[Web page edit records]
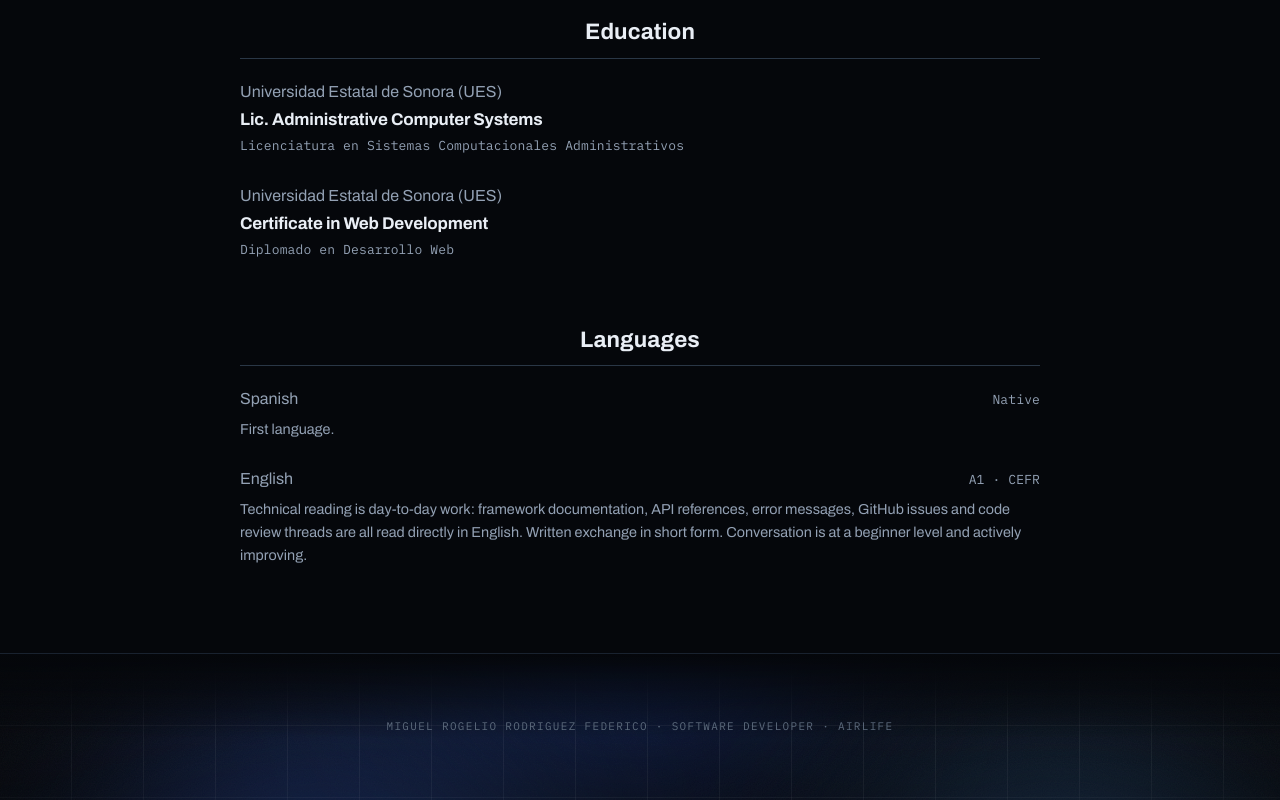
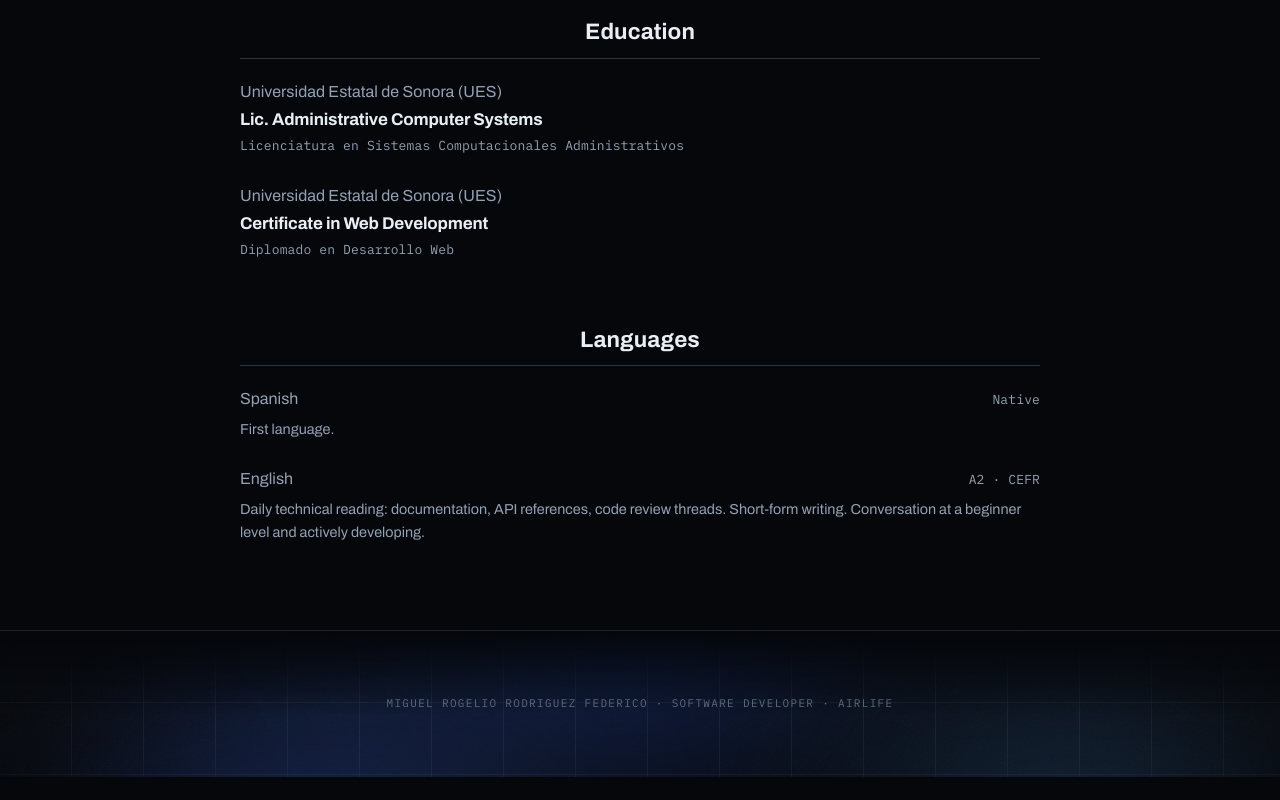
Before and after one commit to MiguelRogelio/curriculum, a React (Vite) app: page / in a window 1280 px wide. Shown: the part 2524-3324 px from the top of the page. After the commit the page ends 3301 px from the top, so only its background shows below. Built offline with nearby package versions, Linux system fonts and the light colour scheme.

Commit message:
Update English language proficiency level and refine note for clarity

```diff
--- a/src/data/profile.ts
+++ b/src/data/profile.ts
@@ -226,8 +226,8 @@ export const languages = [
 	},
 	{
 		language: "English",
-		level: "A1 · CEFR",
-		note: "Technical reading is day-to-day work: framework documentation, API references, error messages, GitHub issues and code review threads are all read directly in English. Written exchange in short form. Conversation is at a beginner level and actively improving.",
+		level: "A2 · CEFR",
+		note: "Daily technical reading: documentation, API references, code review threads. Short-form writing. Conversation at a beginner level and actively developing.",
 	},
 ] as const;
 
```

AIM OF THE TASK ▸ Among the entries, count the lines that hold "documentation". Reply with the count only.

YOUR RESPONSE ▸ 2